*Task directions*. Exact copy required. Repeat the records, but keep the pictures out.

*Data supplied*.
======
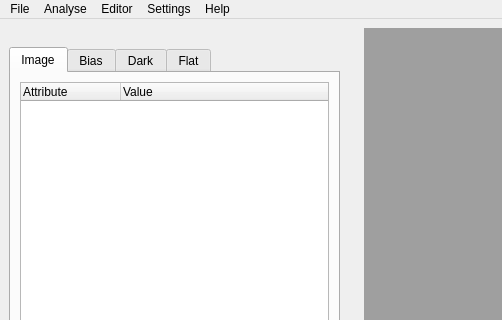
myrafproject/myrafproject, file gui/myraf.ui: the form before one commit; both pictures show x 0 to 502 and y 0 to 320 of the 1218 by 765 pixel window.
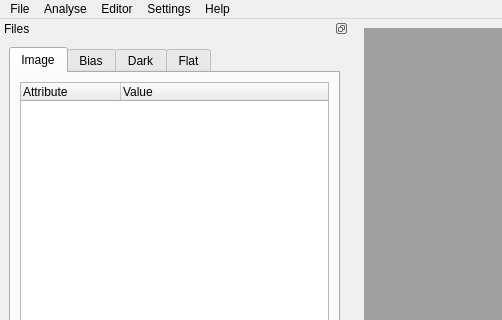
The form after the commit.

Patch:
```diff
--- a/gui/myraf.ui
+++ b/gui/myraf.ui
@@ -160,11 +160,14 @@
   <widget class="QStatusBar" name="statusbar"/>
   <widget class="QDockWidget" name="dockWidget">
    <property name="features">
-    <set>QDockWidget::NoDockWidgetFeatures</set>
+    <set>QDockWidget::DockWidgetFloatable</set>
    </property>
    <property name="allowedAreas">
     <set>Qt::NoDockWidgetArea</set>
    </property>
+   <property name="windowTitle">
+    <string>Files</string>
+   </property>
    <attribute name="dockWidgetArea">
     <number>1</number>
    </attribute>
```
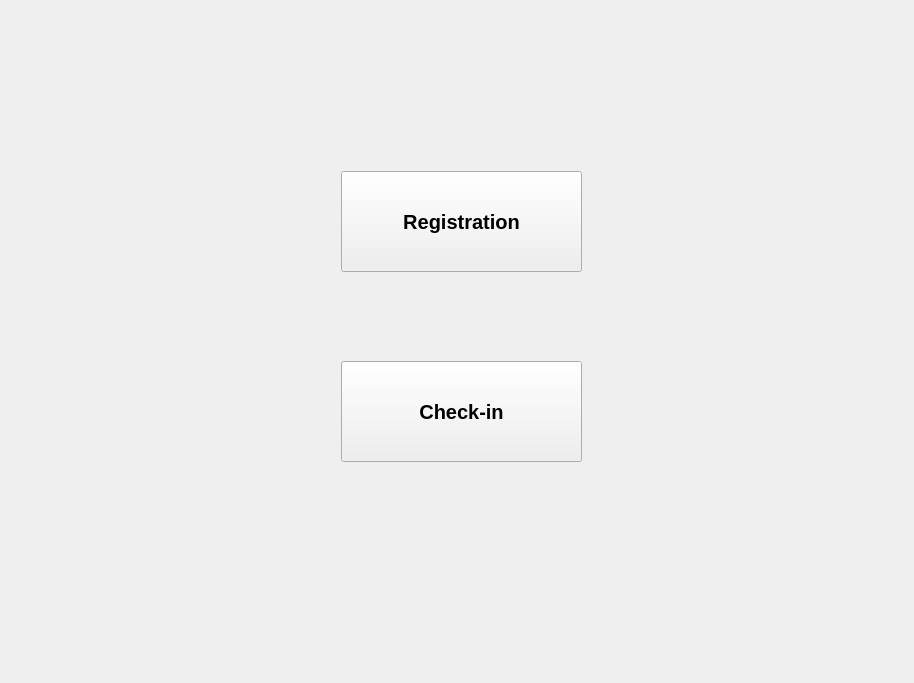
This is FURS/FURS_Management/furs_main_window.ui in singhraj82/FURS as Qt 5 draws it before an edit. The edited form follows.
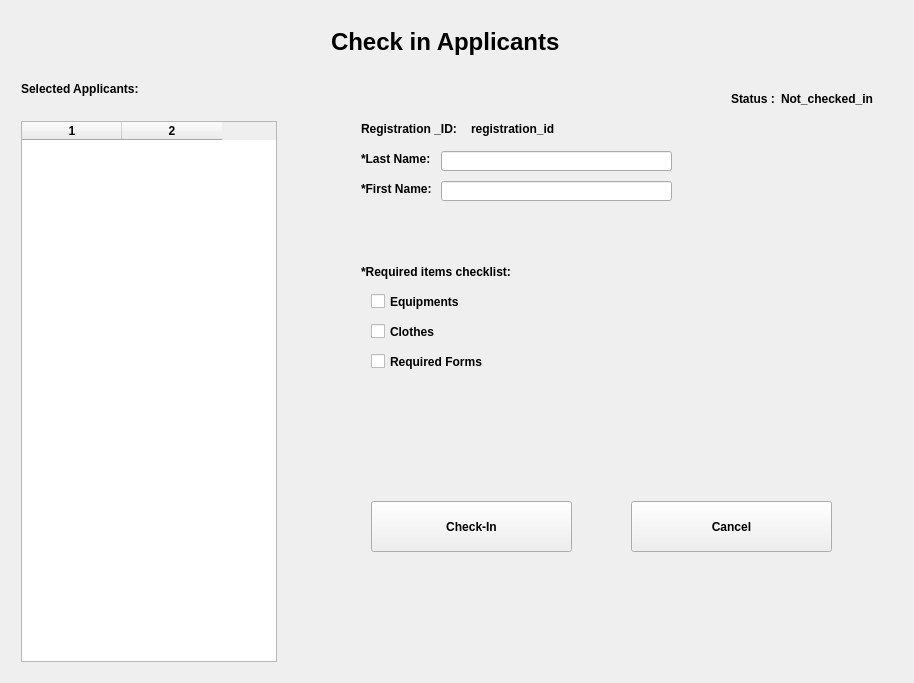
This is the edited form. The open tabs and pages were chosen to show the change.

Commit message: Add code for checkin logic

What changed in the file:
```diff
--- a/FURS/FURS_Management/furs_main_window.ui
+++ b/FURS/FURS_Management/furs_main_window.ui
@@ -24,7 +24,7 @@
     <item>
      <widget class="QStackedWidget" name="furs_stacked_control">
       <property name="currentIndex">
-       <number>1</number>
+       <number>3</number>
       </property>
       <widget class="QWidget" name="welcome_page">
        <widget class="QLabel" name="furs_welcome_label">
@@ -1044,6 +1044,230 @@
         </item>
        </layout>
       </widget>
+      <widget class="QWidget" name="checkin_page">
+       <widget class="QTableWidget" name="table_existing_applicants">
+        <property name="geometry">
+         <rect>
+          <x>10</x>
+          <y>110</y>
+          <width>256</width>
+          <height>541</height>
+         </rect>
+        </property>
+        <property name="columnCount">
+         <number>2</number>
+        </property>
+        <column/>
+        <column/>
+       </widget>
+       <widget class="QLineEdit" name="line_edit_first_name_checkin">
+        <property name="geometry">
+         <rect>
+          <x>430</x>
+          <y>170</y>
+          <width>231</width>
+          <height>20</height>
+         </rect>
+        </property>
+       </widget>
+       <widget class="QLabel" name="label_first_name_exist_checkin">
+        <property name="geometry">
+         <rect>
+          <x>350</x>
+          <y>170</y>
+          <width>71</width>
+          <height>16</height>
+         </rect>
+        </property>
+        <property name="text">
+         <string>*First Name:</string>
+        </property>
+       </widget>
+       <widget class="QLineEdit" name="line_edit_last_name_checkin">
+        <property name="geometry">
+         <rect>
+          <x>430</x>
+          <y>140</y>
+          <width>231</width>
+          <height>20</height>
+         </rect>
+        </property>
+       </widget>
+       <widget class="QLabel" name="label_last_name_exist_checkin">
+        <property name="geometry">
+         <rect>
+          <x>350</x>
+          <y>140</y>
+          <width>71</width>
+          <height>16</height>
+         </rect>
+        </property>
+        <property name="text">
+         <string>*Last Name:</string>
+        </property>
+       </widget>
+       <widget class="QLabel" name="label_selected_applicants_list">
+        <property name="geometry">
+         <rect>
+          <x>10</x>
+          <y>70</y>
+          <width>251</width>
+          <height>16</height>
+         </rect>
+        </property>
+        <property name="text">
+         <string>Selected Applicants:</string>
+        </property>
+       </widget>
+       <widget class="QLabel" name="label_required_check_list">
+        <property name="geometry">
+         <rect>
+          <x>350</x>
+          <y>250</y>
+          <width>151</width>
+          <height>21</height>
+         </rect>
+        </property>
+        <property name="text">
+         <string>*Required items checklist:</string>
+        </property>
+       </widget>
+       <widget class="QCheckBox" name="check_box_equipment">
+        <property name="geometry">
+         <rect>
+          <x>360</x>
+          <y>280</y>
+          <width>151</width>
+          <height>21</height>
+         </rect>
+        </property>
+        <property name="text">
+         <string>Equipments</string>
+        </property>
+       </widget>
+       <widget class="QCheckBox" name="check_box_clothes">
+        <property name="geometry">
+         <rect>
+          <x>360</x>
+          <y>310</y>
+          <width>151</width>
+          <height>21</height>
+         </rect>
+        </property>
+        <property name="text">
+         <string>Clothes</string>
+        </property>
+       </widget>
+       <widget class="QCheckBox" name="check_box_forms">
+        <property name="geometry">
+         <rect>
+          <x>360</x>
+          <y>340</y>
+          <width>151</width>
+          <height>21</height>
+         </rect>
+        </property>
+        <property name="text">
+         <string>Required Forms</string>
+        </property>
+       </widget>
+       <widget class="QLabel" name="label_registration_id">
+        <property name="geometry">
+         <rect>
+          <x>350</x>
+          <y>110</y>
+          <width>101</width>
+          <height>16</height>
+         </rect>
+        </property>
+        <property name="text">
+         <string>Registration _ID:</string>
+        </property>
+       </widget>
+       <widget class="QPushButton" name="button_check_in_applicant">
+        <property name="geometry">
+         <rect>
+          <x>360</x>
+          <y>490</y>
+          <width>201</width>
+          <height>51</height>
+         </rect>
+        </property>
+        <property name="text">
+         <string>Check-In</string>
+        </property>
+       </widget>
+       <widget class="QPushButton" name="button_cancel_check_in_applicant">
+        <property name="geometry">
+         <rect>
+          <x>620</x>
+          <y>490</y>
+          <width>201</width>
+          <height>51</height>
+         </rect>
+        </property>
+        <property name="text">
+         <string>Cancel</string>
+        </property>
+       </widget>
+       <widget class="QLabel" name="label_check_in_title">
+        <property name="geometry">
+         <rect>
+          <x>320</x>
+          <y>10</y>
+          <width>301</width>
+          <height>41</height>
+         </rect>
+        </property>
+        <property name="font">
+         <font>
+          <pointsize>18</pointsize>
+         </font>
+        </property>
+        <property name="text">
+         <string>Check in Applicants</string>
+        </property>
+       </widget>
+       <widget class="QLabel" name="label_registration_id_value">
+        <property name="geometry">
+         <rect>
+          <x>460</x>
+          <y>110</y>
+          <width>301</width>
+          <height>16</height>
+         </rect>
+        </property>
+        <property name="text">
+         <string>registration_id</string>
+        </property>
+       </widget>
+       <widget class="QLabel" name="label_checkin_status">
+        <property name="geometry">
+         <rect>
+          <x>720</x>
+          <y>80</y>
+          <width>101</width>
+          <height>16</height>
+         </rect>
+        </property>
+        <property name="text">
+         <string>Status :</string>
+        </property>
+       </widget>
+       <widget class="QLabel" name="label_checkin_status_value">
+        <property name="geometry">
+         <rect>
+          <x>770</x>
+          <y>80</y>
+          <width>121</width>
+          <height>16</height>
+         </rect>
+        </property>
+        <property name="text">
+         <string>Not_checked_in</string>
+        </property>
+       </widget>
+      </widget>
      </widget>
     </item>
    </layout>
```
Left out of the diff: 2 changed lines with no effect on the pictures. The commit also changes 4 other files.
======
*Exercise result*.
myrafproject/myrafproject, file gui/myraf.ui: the form before one commit; both pictures show x 0 to 502 and y 0 to 320 of the 1218 by 765 pixel window.
The form after the commit.

Patch:
```diff
--- a/gui/myraf.ui
+++ b/gui/myraf.ui
@@ -160,11 +160,14 @@
   <widget class="QStatusBar" name="statusbar"/>
   <widget class="QDockWidget" name="dockWidget">
    <property name="features">
-    <set>QDockWidget::NoDockWidgetFeatures</set>
+    <set>QDockWidget::DockWidgetFloatable</set>
    </property>
    <property name="allowedAreas">
     <set>Qt::NoDockWidgetArea</set>
    </property>
+   <property name="windowTitle">
+    <string>Files</string>
+   </property>
    <attribute name="dockWidgetArea">
     <number>1</number>
    </attribute>
```
This is FURS/FURS_Management/furs_main_window.ui in singhraj82/FURS as Qt 5 draws it before an edit. The edited form follows.
This is the edited form. The open tabs and pages were chosen to show the change.

Commit message: Add code for checkin logic

What changed in the file:
```diff
--- a/FURS/FURS_Management/furs_main_window.ui
+++ b/FURS/FURS_Management/furs_main_window.ui
@@ -24,7 +24,7 @@
     <item>
      <widget class="QStackedWidget" name="furs_stacked_control">
       <property name="currentIndex">
-       <number>1</number>
+       <number>3</number>
       </property>
       <widget class="QWidget" name="welcome_page">
        <widget class="QLabel" name="furs_welcome_label">
@@ -1044,6 +1044,230 @@
         </item>
        </layout>
       </widget>
+      <widget class="QWidget" name="checkin_page">
+       <widget class="QTableWidget" name="table_existing_applicants">
+        <property name="geometry">
+         <rect>
+          <x>10</x>
+          <y>110</y>
+          <width>256</width>
+          <height>541</height>
+         </rect>
+        </property>
+        <property name="columnCount">
+         <number>2</number>
+        </property>
+        <column/>
+        <column/>
+       </widget>
+       <widget class="QLineEdit" name="line_edit_first_name_checkin">
+        <property name="geometry">
+         <rect>
+          <x>430</x>
+          <y>170</y>
+          <width>231</width>
+          <height>20</height>
+         </rect>
+        </property>
+       </widget>
+       <widget class="QLabel" name="label_first_name_exist_checkin">
+        <property name="geometry">
+         <rect>
+          <x>350</x>
+          <y>170</y>
+          <width>71</width>
+          <height>16</height>
+         </rect>
+        </property>
+        <property name="text">
+         <string>*First Name:</string>
+        </property>
+       </widget>
+       <widget class="QLineEdit" name="line_edit_last_name_checkin">
+        <property name="geometry">
+         <rect>
+          <x>430</x>
+          <y>140</y>
+          <width>231</width>
+          <height>20</height>
+         </rect>
+        </property>
+       </widget>
+       <widget class="QLabel" name="label_last_name_exist_checkin">
+        <property name="geometry">
+         <rect>
+          <x>350</x>
+          <y>140</y>
+          <width>71</width>
+          <height>16</height>
+         </rect>
+        </property>
+        <property name="text">
+         <string>*Last Name:</string>
+        </property>
+       </widget>
+       <widget class="QLabel" name="label_selected_applicants_list">
+        <property name="geometry">
+         <rect>
+          <x>10</x>
+          <y>70</y>
+          <width>251</width>
+          <height>16</height>
+         </rect>
+        </property>
+        <property name="text">
+         <string>Selected Applicants:</string>
+        </property>
+       </widget>
+       <widget class="QLabel" name="label_required_check_list">
+        <property name="geometry">
+         <rect>
+          <x>350</x>
+          <y>250</y>
+          <width>151</width>
+          <height>21</height>
+         </rect>
+        </property>
+        <property name="text">
+         <string>*Required items checklist:</string>
+        </property>
+       </widget>
+       <widget class="QCheckBox" name="check_box_equipment">
+        <property name="geometry">
+         <rect>
+          <x>360</x>
+          <y>280</y>
+          <width>151</width>
+          <height>21</height>
+         </rect>
+        </property>
+        <property name="text">
+         <string>Equipments</string>
+        </property>
+       </widget>
+       <widget class="QCheckBox" name="check_box_clothes">
+        <property name="geometry">
+         <rect>
+          <x>360</x>
+          <y>310</y>
+          <width>151</width>
+          <height>21</height>
+         </rect>
+        </property>
+        <property name="text">
+         <string>Clothes</string>
+        </property>
+       </widget>
+       <widget class="QCheckBox" name="check_box_forms">
+        <property name="geometry">
+         <rect>
+          <x>360</x>
+          <y>340</y>
+          <width>151</width>
+          <height>21</height>
+         </rect>
+        </property>
+        <property name="text">
+         <string>Required Forms</string>
+        </property>
+       </widget>
+       <widget class="QLabel" name="label_registration_id">
+        <property name="geometry">
+         <rect>
+          <x>350</x>
+          <y>110</y>
+          <width>101</width>
+          <height>16</height>
+         </rect>
+        </property>
+        <property name="text">
+         <string>Registration _ID:</string>
+        </property>
+       </widget>
+       <widget class="QPushButton" name="button_check_in_applicant">
+        <property name="geometry">
+         <rect>
+          <x>360</x>
+          <y>490</y>
+          <width>201</width>
+          <height>51</height>
+         </rect>
+        </property>
+        <property name="text">
+         <string>Check-In</string>
+        </property>
+       </widget>
+       <widget class="QPushButton" name="button_cancel_check_in_applicant">
+        <property name="geometry">
+         <rect>
+          <x>620</x>
+          <y>490</y>
+          <width>201</width>
+          <height>51</height>
+         </rect>
+        </property>
+        <property name="text">
+         <string>Cancel</string>
+        </property>
+       </widget>
+       <widget class="QLabel" name="label_check_in_title">
+        <property name="geometry">
+         <rect>
+          <x>320</x>
+          <y>10</y>
+          <width>301</width>
+          <height>41</height>
+         </rect>
+        </property>
+        <property name="font">
+         <font>
+          <pointsize>18</pointsize>
+         </font>
+        </property>
+        <property name="text">
+         <string>Check in Applicants</string>
+        </property>
+       </widget>
+       <widget class="QLabel" name="label_registration_id_value">
+        <property name="geometry">
+         <rect>
+          <x>460</x>
+          <y>110</y>
+          <width>301</width>
+          <height>16</height>
+         </rect>
+        </property>
+        <property name="text">
+         <string>registration_id</string>
+        </property>
+       </widget>
+       <widget class="QLabel" name="label_checkin_status">
+        <property name="geometry">
+         <rect>
+          <x>720</x>
+          <y>80</y>
+          <width>101</width>
+          <height>16</height>
+         </rect>
+        </property>
+        <property name="text">
+         <string>Status :</string>
+        </property>
+       </widget>
+       <widget class="QLabel" name="label_checkin_status_value">
+        <property name="geometry">
+         <rect>
+          <x>770</x>
+          <y>80</y>
+          <width>121</width>
+          <height>16</height>
+         </rect>
+        </property>
+        <property name="text">
+         <string>Not_checked_in</string>
+        </property>
+       </widget>
+      </widget>
      </widget>
     </item>
    </layout>
```
Left out of the diff: 2 changed lines with no effect on the pictures. The commit also changes 4 other files.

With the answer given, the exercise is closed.